May 20, 2016
HHS Issues Final Rule on Nondiscrimination in Health Programs
On May 13, 2016, the Department of Health and Human Services (HHS) Office for Civil Rights (OCR) issued the Final Rule titled “Nondiscrimination in Health Programs and Activities,” which prohibits discrimination under Section 1557 of the Affordable Care Act (ACA). HHS states that the purpose of this rule is to “help advance equity and reduce health disparities by protecting some of the populations that have been most vulnerable to discrimination in the health care context.” Specifically, under the rule, individuals may not be discriminated against in health care on the basis of race, color, age, national origin, disability, or sex.”
The protection from discrimination based on sex notably applies not only to an individual’s sex, but also to pregnancy, gender identity, and sex stereotyping. Section 1557 of the ACA, which is implemented by this rule, was the first federal civil rights law to broadly prohibit discrimination based on sex in federally funded health programs. (Prior civil rights laws overseen by OCR dealt generally with discrimination based on race, color, national origin, disability, or age; sex, however, has never been included on this list.)
Who is subject to this rule?
The scope of this rule is broad and specifically covers:
- All health care providers, health insurance issuers, employers, health care programs or activities that receive any Federal funding/financial assistance from HHS (e.g. Medicare Part A, student health plans, advanced premium tax credits, etc.)
- All Health Insurance Marketplaces (Federal and state) and issuers that participate in the Marketplaces; and
- Any health program administered by HHS.
What are the key provisions of the rule?
Generally, this rule implements Section 1557 of the ACA, which sought to expand upon existing Federal civil rights law by protecting, for the first time, sex discrimination in health care. Other provisions under this rule also require additional protections for individuals with disabilities as well as those who may be discriminated against based on national origin due to English not being their first language, for example. Specific protections addressed in the rule include but are not limited to the following:
- Women must be treated equally with men related to the health care they receive and the insurance they obtain.

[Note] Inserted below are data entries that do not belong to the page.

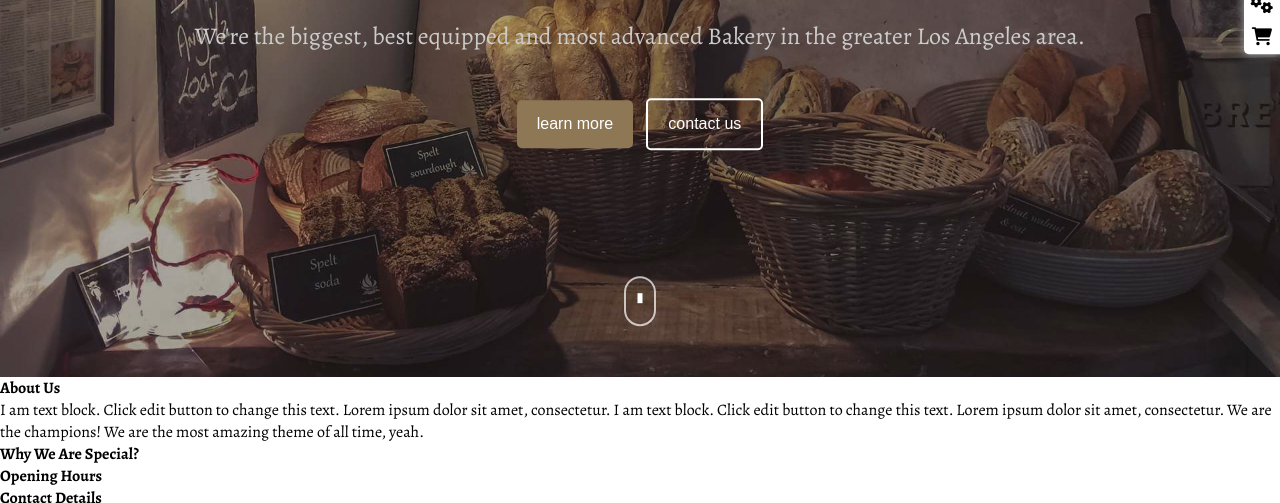
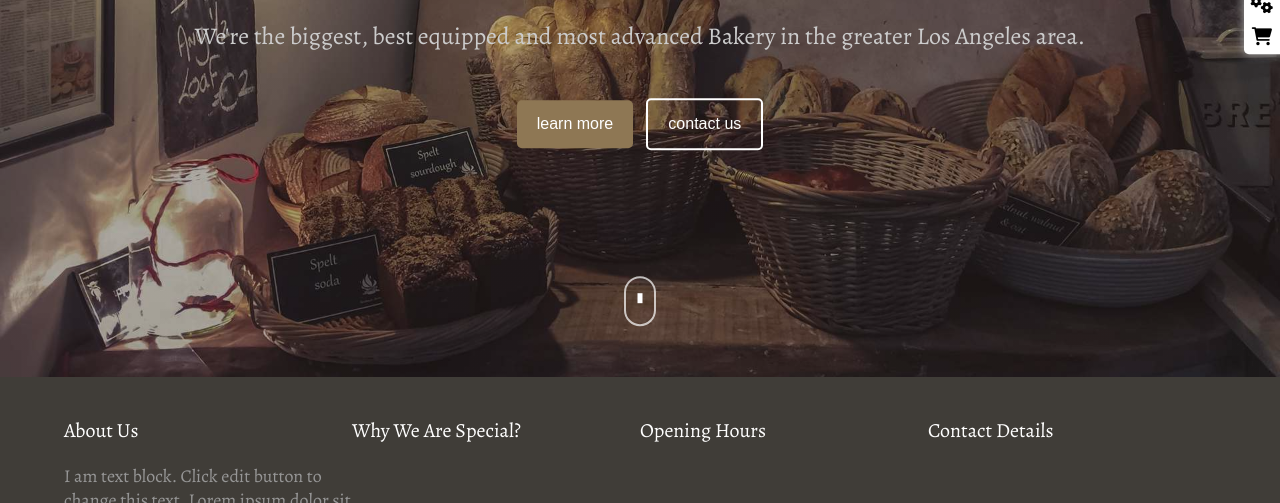
Before and after one commit to Safei-Ashraf/bakery-temp, a plain HTML site: page index.html in a window 1280 px wide. Shown: the part 423-926 px from the top of the page. Drawn offline with nearby package versions, Linux system fonts and the light colour scheme.

Commit message:
footer links

```diff
--- a/css/style.css
+++ b/css/style.css
@@ -233,6 +233,37 @@ li{
 }
 /***** End hero *****/
 /***** footer *****/
+footer{
+    background: #403d38;
+    color: #969696;
+}
+.footerLinks{
+    display: flex;
+}
+.footerLinks .paddingY{
+    padding: 1.875rem 0;
+}
+.footerTitle{
+    font-size: 1.25rem;
+    margin-bottom: 1.25rem;
+    color: #fff;
+    font-weight: 300;
+}
+.footerText{
+    font-size: 1.125rem;
+}
+.about{
+    width: 25%;
+}
+.special{
+    width: 25%;
+}
+.hours{
+    width: 25%;
+}
+.details{
+    width: 25%;
+}
 .copywrite{
     background: var(--footer-bg);
     display: flex;
--- a/index.html
+++ b/index.html
@@ -77,7 +77,7 @@
         </section>
     </main>
     <footer>
-        <section class="footerLinks">
+        <section class="footerLinks paddingY container">
             <div class="about">
                 <h4 class="footerTitle">About Us</h4>
                 <p class="footerText">
```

- Individuals may not be denied access to health care or coverage due to their sex. The term “sex” here includes pregnancy, gender identity, and sex stereotyping. This provision expands protection for transgender individuals, specifically, as one may not be denied services (or offered limited services) that are ordinarily or exclusively available to individuals of one gender due to the sex assigned to an individual at birth, or an individual’s gender identity or recorded gender. Additionally, categorical coverage exclusions or limitations for all health care services related to gender transition are considered discriminatory.

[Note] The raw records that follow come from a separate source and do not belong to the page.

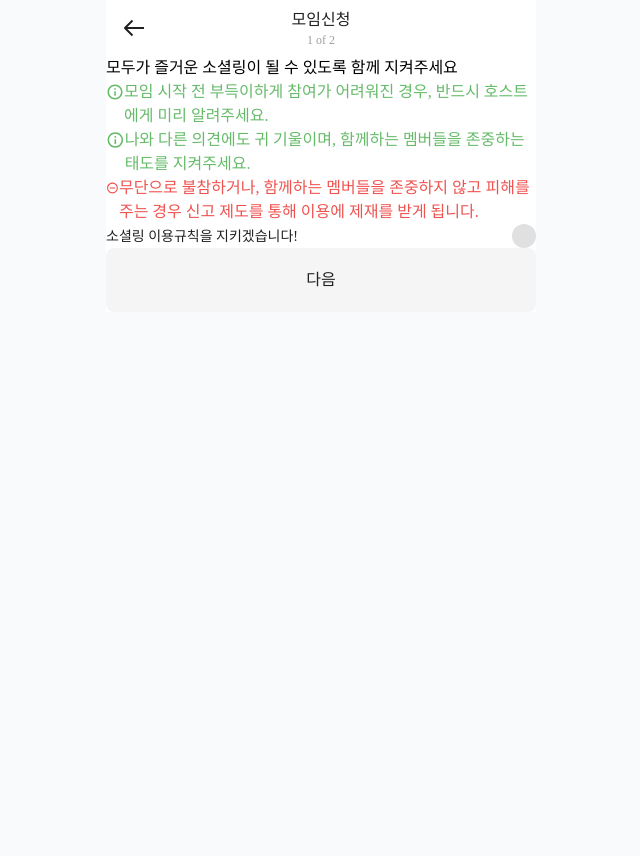
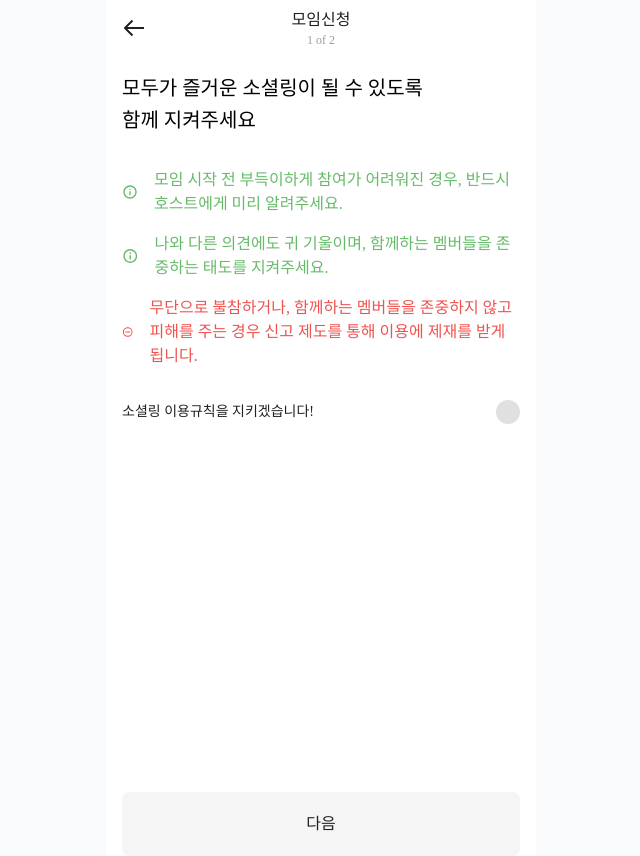
Before and after one commit to FRONTENDSCHOOL8/bookjeok-bookjeok, a React (Vite) app: page /applicationClub/1 in a window 1280 px wide. Shown: the whole page, without its empty margins (319-959 px from the left). Before the commit the page ends 800 px from the top, so only its background shows below. Built offline with nearby package versions, Linux system fonts and the light colour scheme; no server answers; a web font is replaced by a local one; what pocketbase would draw is missing.

Commit message:
[Design] 모임 참여 첫번째 페이지 스타일링 #14

```diff
--- a/src/pages/ApplicationClub/ApplicationClub1/ApplicationClub1.jsx
+++ b/src/pages/ApplicationClub/ApplicationClub1/ApplicationClub1.jsx
@@ -28,23 +28,28 @@ function ApplicationClub1() {
         <NomalTitle backLink subText="1 of 2">
           모임신청
         </NomalTitle>
-        <p>모두가 즐거운 소셜링이 될 수 있도록 함께 지켜주세요</p>
-        <ul>
-          <li className="flex text-bjgreen-400">
+
+        <div className="flex h-dvh h-screen flex-col px-4">
+          <div className="flex flex-col py-4 text-h-2-regular">
+            <span>모두가 즐거운 소셜링이 될 수 있도록 </span>
+            <span>함께 지켜주세요</span>
+          </div>
+          <ul className="flex flex-col gap-4 py-4">
+            <li className="flex items-center gap-4 text-bjgreen-400">
               <Svg id="info" color="bjgreen-400" />
               <p>
                 모임 시작 전 부득이하게 참여가 어려워진 경우, 반드시 호스트에게
                 미리 알려주세요.
               </p>
             </li>
-          <li className="flex text-bjgreen-400">
+            <li className="flex items-center gap-4  text-bjgreen-400">
               <Svg id="info" color="bjgreen-400" />
               <p>
-              나와 다른 의견에도 귀 기울이며, 함께하는 멤버들을 존중하는 태도를
-              지켜주세요.
+                나와 다른 의견에도 귀 기울이며, 함께하는 멤버들을 존중하는
+                태도를 지켜주세요.
               </p>
             </li>
-          <li className="flex text-bjred-400">
+            <li className="flex items-center gap-4 text-bjred-400">
               <Svg id="subsctract" color="bjred-400" />
               <p>
                 무단으로 불참하거나, 함께하는 멤버들을 존중하지 않고 피해를 주는
@@ -53,13 +58,14 @@ function ApplicationClub1() {
             </li>
           </ul>
           <CheckboxForm
-          className="b-2-regular"
+            className="py-4 text-b-1-regular"
             name="agreement"
             onChange={handleChecked}
             checked={isAgreement}
           >
             소셜링 이용규칙을 지키겠습니다!
           </CheckboxForm>
+          <div className="mt-auto">
             <MainButton
               color={isAgreement ? 'primary' : 'secondary'}
               to={isAgreement ? `/applicationClub2/${socialingId.clubId}` : '#'}
@@ -67,6 +73,8 @@ function ApplicationClub1() {
               다음
             </MainButton>
           </div>
+        </div>
+      </div>
     </>
   );
 }
```
Lines whose indentation alone changed are shown as unchanged.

- Covered entities are required to take appropriate steps to ensure that communications with individuals with disabilities are as effective as communications with others. Such entities must also provide appropriate auxiliary aids and services to these individuals and notices confirming how such individuals can obtain aids and assistance with no charge and in a timely manner. These entities must also generally provide any programs and activities delivered through electronic or information technology to these individuals, unless a limited exception applies.
- Covered entities are required to take reasonable steps to provide meaningful access to individuals with limited English proficiency. Such entities must provide notices and “taglines” to their employees and the general public explaining how individuals who do not speak English may obtain language services. There are specific guidelines for these notices and taglines included in the rule. Additionally, covered entities are encouraged to develop and implement a language access plan.
When is the rule effective?
This Final Rule is effective July 18, 2016. However, any health plan that requires changes in benefit design to comply with this rule must comply instead by the first day of the plan or policy year beginning on or after January 1, 2017.
Additional information on this Final Rules can be found via the following links:
Full Text of HHS Final Rule
HHS Press Release
HHS Factsheets on Key Provisions in Final Rule:
- Protecting Individuals against Sex Discrimination
- Ensuring Meaningful Access for Individuals with Limited English Proficiency
- Ensuring Effective Communication with and Accessibility for Individuals with Disabilities
- Coverage of Health Insurance in Marketplaces and Other Health Plans
Source: Department of Health and Human Services (HHS.gov); CIGNA Informed on Reform
Please contact your AssuredPartners NL Benefits Team if you have questions or need assistance with these or other compliance matter
Information contained herein is for educational and/or informational purposes only. The information provided may change over time as the laws and regulations change. This information is not, nor is it intended to be, legal advice and each employer or client should seek their own legal counsel for guidance regarding individual situations.Share This: